[How to complete this task] Your answer should consist of every line in the records that holds "https".

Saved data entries
================

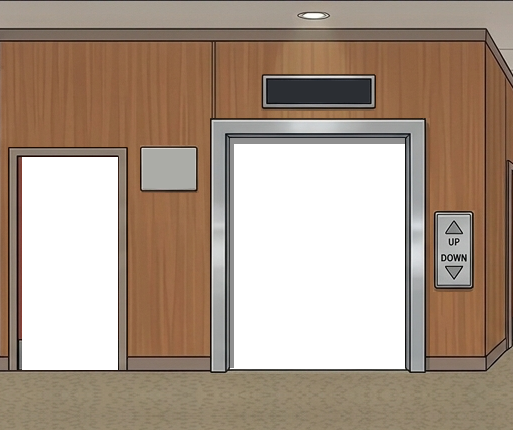
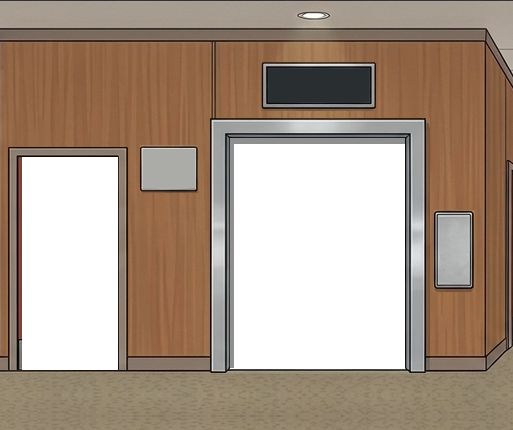
Smaller data attr, updown btn, lcd and 7seg style

Changed region(s): [[0.499, 0.1209, 0.7485, 0.2116], [0.8421, 0.514, 0.9045, 0.6651]]

diff --git a/www/index.html b/www/index.html
@@ -4,18 +4,32 @@
     <meta charset="UTF-8">
     <meta name="viewport" content="width=device-width, initial-scale=1.0">
     <title>Elevator</title>
+	<link rel="preconnect" href="https://fonts.googleapis.com">
+    <link rel="preconnect" href="https://fonts.gstatic.com" crossorigin>
+    <link href="https://fonts.googleapis.com/css2?family=Doto:wght@700&display=swap" rel="stylesheet">
     <link rel="stylesheet" href="style.css">
 </head>
 <body>
     <div class="building">
         <div id="cabin"></div>
         <div class="floor" id="floor1">
+            <div class="digits">
+            <ul>
+                <!-- Digits d0=left, d2=colon, d4=right -->
+                <!--li class="d0 segoff"><li class="d1 segoff"><li class="d3 segoff"><li class="d4 segoff">-->
+                <li data-7seg="00" class="d0 seg0"><li data-7seg="01" class="d0 seg1"><li data-7seg="02" class="d0 seg2"><li data-7seg="03" class="d0 seg3"><li data-7seg="04" class="d0 seg4"><li data-7seg="05" class="d0 seg5"><li data-7seg="06" class="d0 seg6"><li data-7seg="07" class="d0 seg7">
+                <li data-7seg="10" class="d1 seg0"><li data-7seg="11" class="d1 seg1"><li data-7seg="12" class="d1 seg2"><li data-7seg="13" class="d1 seg3"><li data-7seg="14" class="d1 seg4"><li data-7seg="15" class="d1 seg5"><li data-7seg="16" class="d1 seg6"><li data-7seg="17" class="d1 seg7">
+                <li data-7seg="20" class="d2 seg0">
+                <li data-7seg="30" class="d3 seg0"><li data-7seg="31" class="d3 seg1"><li data-7seg="32" class="d3 seg2"><li data-7seg="33" class="d3 seg3"><li data-7seg="34" class="d3 seg4"><li data-7seg="35" class="d3 seg5"><li data-7seg="36" class="d3 seg6"><li data-7seg="37" class="d3 seg7">
+                <li data-7seg="40" class="d4 seg0"><li data-7seg="41" class="d4 seg1"><li data-7seg="42" class="d4 seg2"><li data-7seg="43" class="d4 seg3"><li data-7seg="44" class="d4 seg4"><li data-7seg="45" class="d4 seg5"><li data-7seg="46" class="d4 seg6"><li data-7seg="47" class="d4 seg7">
+            </ul>
+            </div>
             <div class="door left"></div>
             <div class="door right"></div>
             <div class="stair-door"></div>
             <div class="wall">
-                <a href="#" data-NeoPixel="2" class="callbtn up"  >Up</a>
-                <a href="#" data-NeoPixel="1" class="callbtn down">Down</a>
+                <a href="#" data-led-neo="2" class="callbtn up"  >Up</a>
+                <a href="#" data-led-neo="1" class="callbtn down">Down</a>
             </div>
         </div>
         <div class="floor" id="floor0">
@@ -23,7 +37,7 @@
             <div class="door right"></div>
             <div class="stair-door"></div>
             <div class="wall">
-                <a href="#" data-NeoPixel="9" class="callbtn up">Up</a>
+                <a href="#" data-led-neo="9" class="callbtn up">Up</a>
            </div>
         </div>
         <div class="floor" id="floor3">
@@ -31,8 +45,8 @@
             <div class="door right"></div>
             <div class="stair-door"></div>
             <div class="wall">
-                <a href="#" data-NeoPixel="15" class="callbtn up">Up</a>
-                <a href="#" data-NeoPixel="14" class="callbtn down">Down</a>
+                <a href="#" data-led-neo="15" class="callbtn up">Up</a>
+                <a href="#" data-led-neo="14" class="callbtn down">Down</a>
             </div>
         </div>
         <div class="floor" id="floor2">
@@ -40,8 +54,8 @@
             <div class="door right"></div>
             <div class="stair-door"></div>
             <div class="wall">
-                <a href="#" data-NeoPixel="13" class="callbtn up">Up</a>
-                <a href="#" data-NeoPixel="12" class="callbtn down">Down</a>
+                <a href="#" data-led-neo="13" class="callbtn up">Up</a>
+                <a href="#" data-led-neo="12" class="callbtn down">Down</a>
             </div>
         </div>
         <div class="floor" id="floor5">
@@ -50,7 +64,7 @@
             <div class="door right"></div>
             <div class="stair-door"></div>
             <div class="wall">
-                <a href="#" data-NeoPixel="18" class="callbtn down">Down</a>
+                <a href="#" data-led-neo="18" class="callbtn down">Down</a>
             </div>
         </div>
         <div class="floor" id="floor4">
@@ -58,30 +72,33 @@
             <div class="door right"></div>
             <div class="stair-door"></div>
             <div class="wall">
-                <a href="#" data-NeoPixel="17" class="callbtn up">Up</a>
-                <a href="#" data-NeoPixel="16" class="callbtn down">Down</a>
+                <a href="#" data-led-neo="17" class="callbtn up">Up</a>
+                <a href="#" data-led-neo="16" class="callbtn down">Down</a>
             </div>
         </div>
         <div class="panel">
-            <div class="screen"></div>
+            <div class="screen" data-lcd-backlight>
+                <p data-lcd-line="0"></p>
+                <p data-lcd-line="1"></p>
+            </div>
             <ul>
-                <!--  Key     data-Keypad
+                <!--  Key     data-pad
                     1 2 3 A |  0  1  2  3
                     4 5 6 B |  4  5  6  7
                     7 8 9 C |  8  9 10 11
                     * 0 # D | 12 13 14 15
                 -->
-                <li><a href="#" class="btn row0" data-NeoPixel="4" data-Keypad="4">3</a></li>
-                <li><a href="#" class="btn row0" data-NeoPixel="5" data-Keypad="5">4</a></li>
-                <li><a href="#" class="btn row1" data-NeoPixel="2" data-Keypad="1">1</a></li>
-                <li><a href="#" class="btn row1" data-NeoPixel="3" data-Keypad="2">2</a></li>
-                <li><a href="#" class="btn row2" data-NeoPixel="0" data-Keypad="13">-1</a></li>
-                <li><a href="#" class="btn row2" data-NeoPixel="1" data-Keypad="0">0</a></li>
+                <li><a href="#" class="btn row0" data-led-neo="4" data-pad="4">3</a></li>
+                <li><a href="#" class="btn row0" data-led-neo="5" data-pad="5">4</a></li>
+                <li><a href="#" class="btn row1" data-led-neo="2" data-pad="1">1</a></li>
+                <li><a href="#" class="btn row1" data-led-neo="3" data-pad="2">2</a></li>
+                <li><a href="#" class="btn row2" data-led-neo="0" data-pad="13">-1</a></li>
+                <li><a href="#" class="btn row2" data-led-neo="1" data-pad="0">0</a></li>
 
-                <li><a href="#" class="btn row3" data-NeoPixel="6" data-Keypad="7">&gt;&lt;</a></li>
-                <li><a href="#" class="btn row3" data-NeoPixel="7" data-Keypad="11">&lt;&gt;</a></li>
+                <li><a href="#" class="btn row3" data-led-neo="6" data-pad="7">&gt;&lt;</a></li>
+                <li><a href="#" class="btn row3" data-led-neo="7" data-pad="11">&lt;&gt;</a></li>
             </ul>
-            <a href="#" class="btnstop" data-NeoPixel="8" data-Keypad="15"></a>
+            <a href="#" class="btnstop" data-led-neo="8" data-pad="15"></a>
         </div>
     </div>
     <script>
@@ -103,7 +120,7 @@
         await window.wasmLoaded
         const wino = new Wino(Module, [
             new Keypad           (Module, PIN_KEYPAD_ROWS, PIN_KEYPAD_COLS),
-            new Adafruit_NeoPixel(Module, PIN_NEOPIXEL, (l, v) => Adafruit_NeoPixel.OnOff(l, v, NEOPIXEL_CSS))
+            new Adafruit_NeoPixel(Module, PIN_NEOPIXEL, (l, v) => Adafruit_NeoPixel.OnOff(l, v, NEOPIXEL_CSS), 'neo')
         ]);
 
         const FLOOR_COUNT = 6;

diff --git a/www/style.css b/www/style.css
@@ -91,28 +91,79 @@ a.callbtn {
     display: block;
     position: absolute;
     overflow: hidden;
-    left: 447px;
-    width: 14px;
-    height: 11px;
+    left: 440px;
+    width: 28px;
+    height: 30px;
+    color: transparent;
+    background-image: url('assets/updown.png');
+    background-repeat: no-repeat;
+}
+.callbtn.sel  , .callbtn:hover   { 
+    background-image: url('assets/updown-light.png'); 
+}
+.up   { top: 219px; }
+.down { top: 250px; background-position-y: -31px; }
+
+/* Digits */
+.digits {
+    position: absolute;
+    top: 69px;
+    left: 266px;
+    z-index: 1;
+}
+
+.digits ul {
+    display: block;
+    padding:0;
+    margin:0;
+    position: relative;
+}
+
+.digits li {
+    display: block;
+    position: absolute;
+    width: 23px;
+    height: 32px;
+    padding:0;
+    background-position-x: 23px;
+    background-image: url('assets/digits.png');
+    background-repeat: no-repeat;
+    list-style-type: none;
     color: transparent;
 }
-.up {
-    background-repeat: no-repeat;
-    top: 222px;
+
+.d0 { left: 0; }
+.d1 { left: 24px; }
+.d2 { left: 48px; }
+.d3 { left: 57px; }
+.d4 { left: 81px; }
+
+.d2.seg0 { 
+    width: 9px;
+    background-image: none;
 }
-.down {
-    background-repeat: no-repeat;
-    top: 267px;
+
+li.segoff { background-position-x: 0; }
+.seg0.sel { background-position-x: -23px; }
+.seg1.sel { background-position-x: -46px; }
+.seg2.sel { background-position-x: -69px; }
+.seg3.sel { background-position-x: -92px; }
+.seg4.sel { background-position-x: -115px; }
+.seg5.sel { background-position-x: -138px; }
+.seg6.sel { background-position-x: -161px; }
+.seg7.sel { background-position-x: -184px; }
+
+.d2.seg0.sel {
+    background-position-x: -207px;
 }
-.up.sel  , .up:hover   { background-image: url('assets/up.png'); }
-.down.sel, .down:hover { background-image: url('assets/down.png'); }
+
 
 /* Elevator control panel */
 
 .panel {
     z-index: 1;
     position: absolute;
-    left: 500px; top: calc(50% - 214px);
+    left: 480px; top: calc(40% - 214px);
     width: 166px;
     height: 478px;
     background-size: 166px 478px;
@@ -120,8 +171,24 @@ a.callbtn {
 }
 
 .screen {
-    width: 166px;
-    height: 96px;
+    width: 140px;
+    height: 64px;
+    padding: 32px 0 0 26px;
+}
+
+.screen p {
+    transform:scale(1,1.9); 
+    -webkit-transform:scale(1,1.9);
+    font-family: 'Doto', sans-serif;
+    color: #014;
+    font-size: 12px;
+    line-height: 25px;
+    margin: 0;
+    padding: 0;
+}
+
+.screen.backlight p {
+    color: #03E;
 }
 
 .backlight {

diff --git a/www/js/Adafruit_NeoPixel.js b/www/js/Adafruit_NeoPixel.js
@@ -1,16 +1,15 @@
 export default class Adafruit_NeoPixel
 {
-    #cmodule;
     #leds;
     
     constructor(cmodule, pin, changedCallback, dataSuffix) {
+        const dataPrefix = 'data-led'
         const dataAttr = dataSuffix 
-            ? `data-NeoPixel-${dataSuffix}` 
-            : 'data-NeoPixel'
+            ? `${dataPrefix}-${dataSuffix}` 
+            : $dataPrefix
 
         cmodule.Adafruit_NeoPixel ??= []
         cmodule.Adafruit_NeoPixel[pin] = this
-        this.#cmodule = cmodule
         this.#leds = []
         document.querySelectorAll(`*[${dataAttr}]`).forEach(e => {
             const index = parseInt(e.getAttribute(dataAttr))

diff --git a/www/js/Keypad.js b/www/js/Keypad.js
@@ -5,8 +5,11 @@ export default class Keypad
     #keyCount;
 
     constructor(cmodule, rows, cols, dataSuffix) {
+        const dataPrefix = 'data-pad'
         const id = JSON.stringify([rows, cols])
-        const dataAttr = dataSuffix ? `data-Keypad-${dataSuffix}` : 'data-Keypad'
+        const dataAttr = dataSuffix 
+            ? `${dataPrefix}-${dataSuffix}` 
+            : dataPrefix
 
         cmodule.Keypad ??= {}
         cmodule.Keypad[id] = this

================

[Answer]
+	<link rel="preconnect" href="https://fonts.googleapis.com">
+    <link rel="preconnect" href="https://fonts.gstatic.com" crossorigin>
+    <link href="https://fonts.googleapis.com/css2?family=Doto:wght@700&display=swap" rel="stylesheet">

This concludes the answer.